• BRIEF:
Could you repeat the records below exactly, leaving the pictures out?

• SUPPLIED ENTRIES:
Start of Block

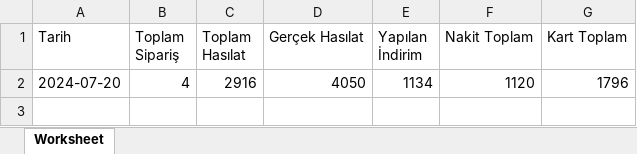
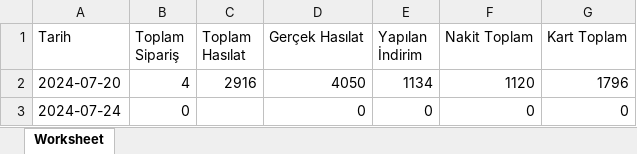
Before and after one commit to veyselemreyemlik/LokantaOtomasyon, an Excel workbook: admin/gunluk_rapor.xlsx, sheet Worksheet, drawn as a sheet; values as stored, in another font and other column widths than the file's, no borders; the diff names each change by its address in the sheet, - before the commit and + after, or states it on an @@ line.

```diff
--- a/admin/gunluk_rapor.xlsx (sheet Worksheet)
+++ b/admin/gunluk_rapor.xlsx (sheet Worksheet)
+row 3: 2024-07-24 | 0 |  | 0 | 0 | 0 | 0
```
Also changed, not shown: 21 other files.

End of Block

• FINAL ANSWER:
Before and after one commit to veyselemreyemlik/LokantaOtomasyon, an Excel workbook: admin/gunluk_rapor.xlsx, sheet Worksheet, drawn as a sheet; values as stored, in another font and other column widths than the file's, no borders; the diff names each change by its address in the sheet, - before the commit and + after, or states it on an @@ line.

```diff
--- a/admin/gunluk_rapor.xlsx (sheet Worksheet)
+++ b/admin/gunluk_rapor.xlsx (sheet Worksheet)
+row 3: 2024-07-24 | 0 |  | 0 | 0 | 0 | 0
```
Also changed, not shown: 21 other files.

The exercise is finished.